Prices for electricity soared in California's auction markets during the 2000-2001 energy crisis. FERC eventually imposed price caps and ordered sellers to pay refunds to utilities, such as PG&E, that were forced to purchase power at inflated prices.
Municipalities, such as the California cities of Burbank, Pasadena and Palo Alto, among others, argued that FERC didn't have the authority to order them to pay refunds.
The 9th U.S. Circuit Court of Appeals agreed with the municipalities and ruled against PG&E in 2005.
The Bush administration, meanwhile, urged the Supreme Court to reject the case. The Justice Department's Solicitor General said that energy legislation approved by Congress in 2005 gave FERC limited authority, going forward, to order refunds in some cases from municipalities. As a result, the issues raised by the case are 'of minimal ongoing importance,' Peter Clement, the Solicitor General, wrote.

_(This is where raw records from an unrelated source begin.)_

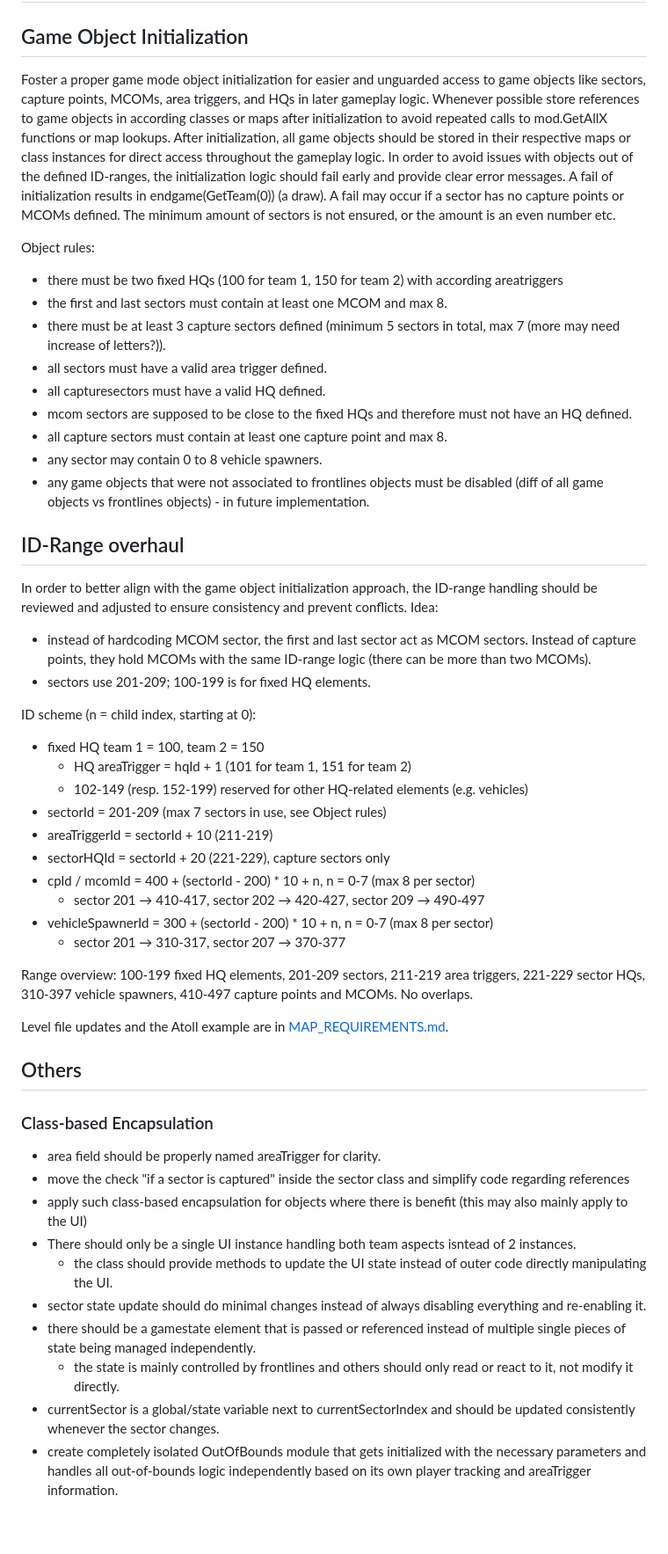
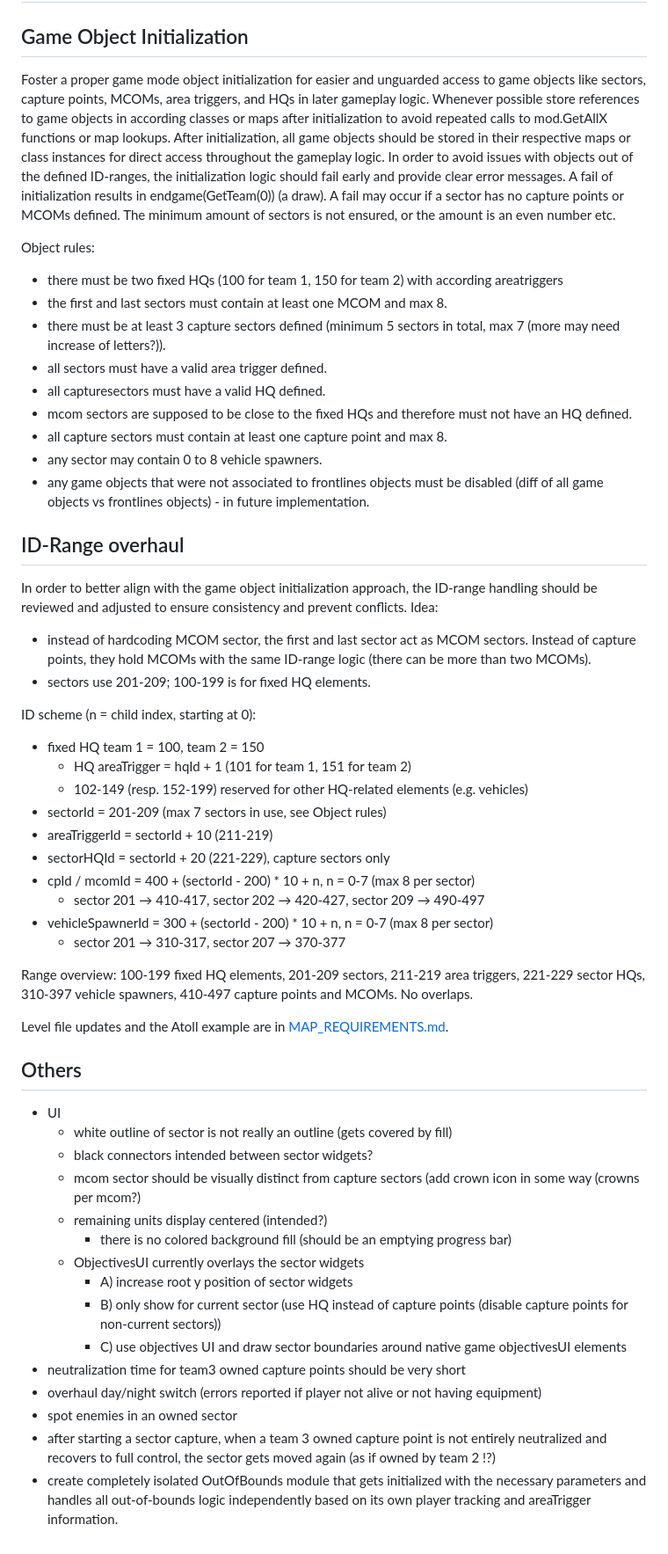
Before and after one commit to The0zzy/bf6-portal-frontlines, a Markdown page: src/Frontlines/todos.md, the part around the change. Shown at 88% size. Drawn GitHub-style.

Commit message:
update TODOS/issues

```diff
--- a/src/Frontlines/todos.md
+++ b/src/Frontlines/todos.md
@@ -1,53 +1,74 @@
 # TODOs
 
 ## Game Object Initialization
-Foster a proper game mode object initialization for easier and unguarded access to game objects like sectors, capture points, MCOMs, area triggers, and HQs in later gameplay logic.
-Whenever possible store references to game objects in according classes or maps after initialization to avoid repeated calls to mod.GetAllX functions or map lookups.
-After initialization, all game objects should be stored in their respective maps or class instances for direct access throughout the gameplay logic.
-In order to avoid issues with objects out of the defined ID-ranges, the initialization logic should fail early and provide clear error messages. A fail of initialization results in endgame(GetTeam(0)) (a draw). A fail may occur if a sector has no capture points or MCOMs defined. The minimum amount of sectors is not ensured, or the amount is an even number etc.
+
+Foster a proper game mode object initialization for easier and unguarded access to game objects like sectors, capture
+points, MCOMs, area triggers, and HQs in later gameplay logic. Whenever possible store references to game objects in
+according classes or maps after initialization to avoid repeated calls to mod.GetAllX functions or map lookups. After
+initialization, all game objects should be stored in their respective maps or class instances for direct access
+throughout the gameplay logic. In order to avoid issues with objects out of the defined ID-ranges, the initialization
+logic should fail early and provide clear error messages. A fail of initialization results in endgame(GetTeam(0)) (a
+draw). A fail may occur if a sector has no capture points or MCOMs defined. The minimum amount of sectors is not
+ensured, or the amount is an even number etc.
 
 Object rules:
+
 - there must be two fixed HQs (100 for team 1, 150 for team 2) with according areatriggers
 - the first and last sectors must contain at least one MCOM and max 8.
-- there must be at least 3 capture sectors defined (minimum 5 sectors in total, max 7 (more may need increase of letters?)).
+- there must be at least 3 capture sectors defined (minimum 5 sectors in total, max 7 (more may need increase of
+  letters?)).
 - all sectors must have a valid area trigger defined.
 - all capturesectors must have a valid HQ defined.
 - mcom sectors are supposed to be close to the fixed HQs and therefore must not have an HQ defined.
 - all capture sectors must contain at least one capture point and max 8.
 - any sector may contain 0 to 8 vehicle spawners.
-- any game objects that were not associated to frontlines objects must be disabled (diff of all game objects vs frontlines objects) - in future implementation.
+- any game objects that were not associated to frontlines objects must be disabled (diff of all game objects vs
+  frontlines objects) - in future implementation.
 
 ## ID-Range overhaul
-In order to better align with the game object initialization approach, the ID-range handling should be reviewed and adjusted to ensure consistency and prevent conflicts.
-Idea:
-- instead of hardcoding MCOM sector, the first and last sector act as MCOM sectors. Instead of capture points, they hold MCOMs with the same ID-range logic (there can be more than two MCOMs).
+
+In order to better align with the game object initialization approach, the ID-range handling should be reviewed and
+adjusted to ensure consistency and prevent conflicts. Idea:
+
+- instead of hardcoding MCOM sector, the first and last sector act as MCOM sectors. Instead of capture points, they hold
+  MCOMs with the same ID-range logic (there can be more than two MCOMs).
 - sectors use 201-209; 100-199 is for fixed HQ elements.
 
 ID scheme (n = child index, starting at 0):
+
 - fixed HQ team 1 = 100, team 2 = 150
-  - HQ areaTrigger = hqId + 1 (101 for team 1, 151 for team 2)
-  - 102-149 (resp. 152-199) reserved for other HQ-related elements (e.g. vehicles)
+    - HQ areaTrigger = hqId + 1 (101 for team 1, 151 for team 2)
+    - 102-149 (resp. 152-199) reserved for other HQ-related elements (e.g. vehicles)
 - sectorId = 201-209 (max 7 sectors in use, see Object rules)
 - areaTriggerId = sectorId + 10 (211-219)
 - sectorHQId = sectorId + 20 (221-229), capture sectors only
 - cpId / mcomId = 400 + (sectorId - 200) * 10 + n, n = 0-7 (max 8 per sector)
-  - sector 201 → 410-417, sector 202 → 420-427, sector 209 → 490-497
+    - sector 201 → 410-417, sector 202 → 420-427, sector 209 → 490-497
 - vehicleSpawnerId = 300 + (sectorId - 200) * 10 + n, n = 0-7 (max 8 per sector)
-  - sector 201 → 310-317, sector 207 → 370-377
+    - sector 201 → 310-317, sector 207 → 370-377
 
-Range overview: 100-199 fixed HQ elements, 201-209 sectors, 211-219 area triggers, 221-229 sector HQs, 310-397 vehicle spawners, 410-497 capture points and MCOMs. No overlaps.
+Range overview: 100-199 fixed HQ elements, 201-209 sectors, 211-219 area triggers, 221-229 sector HQs, 310-397 vehicle
+spawners, 410-497 capture points and MCOMs. No overlaps.
 
 Level file updates and the Atoll example are in [MAP_REQUIREMENTS.md](../../levels/MAP_REQUIREMENTS.md).
 
 ## Others
-### Class-based Encapsulation
-- area field should be properly named areaTrigger for clarity.
-- move the check "if a sector is captured" inside the sector class and simplify code regarding references
-- apply such class-based encapsulation for objects where there is benefit (this may also mainly apply to the UI)
-- There should only be a single UI instance handling both team aspects isntead of 2 instances.
-  - the class should provide methods to update the UI state instead of outer code directly manipulating the UI.
-- sector state update should do minimal changes instead of always disabling everything and re-enabling it.
-- there should be a gamestate element that is passed or referenced instead of multiple single pieces of state being managed independently.
-  - the state is mainly controlled by frontlines and others should only read or react to it, not modify it directly.
-- currentSector is a global/state variable next to currentSectorIndex and should be updated consistently whenever the sector changes.
-- create completely isolated OutOfBounds module that gets initialized with the necessary parameters and handles all out-of-bounds logic independently based on its own player tracking and areaTrigger information.
+
+- UI
+    - white outline of sector is not really an outline (gets covered by fill)
+    - black connectors intended between sector widgets?
+    - mcom sector should be visually distinct from capture sectors (add crown icon in some way (crowns per mcom?)
+    - remaining units display centered (intended?)
+        - there is no colored background fill (should be an emptying progress bar)
+    - ObjectivesUI currently overlays the sector widgets
+        - A) increase root y position of sector widgets
+        - B) only show for current sector (use HQ instead of capture points (disable capture points for non-current
+          sectors))
+        - C) use objectives UI and draw sector boundaries around native game objectivesUI elements
+- neutralization time for team3 owned capture points should be very short
+- overhaul day/night switch (errors reported if player not alive or not having equipment)
+- spot enemies in an owned sector
+- after starting a sector capture, when a team 3 owned capture point is not entirely neutralized and recovers to full
+  control, the sector gets moved again (as if owned by team 2 !?)
+- create completely isolated OutOfBounds module that gets initialized with the necessary parameters and handles all
+  out-of-bounds logic independently based on its own player tracking and areaTrigger information.
```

The court's decision lets the appeals court ruling stand.
The case is Pacific Gas and Electric Co. v. Bonneville Power Administration, 07-155.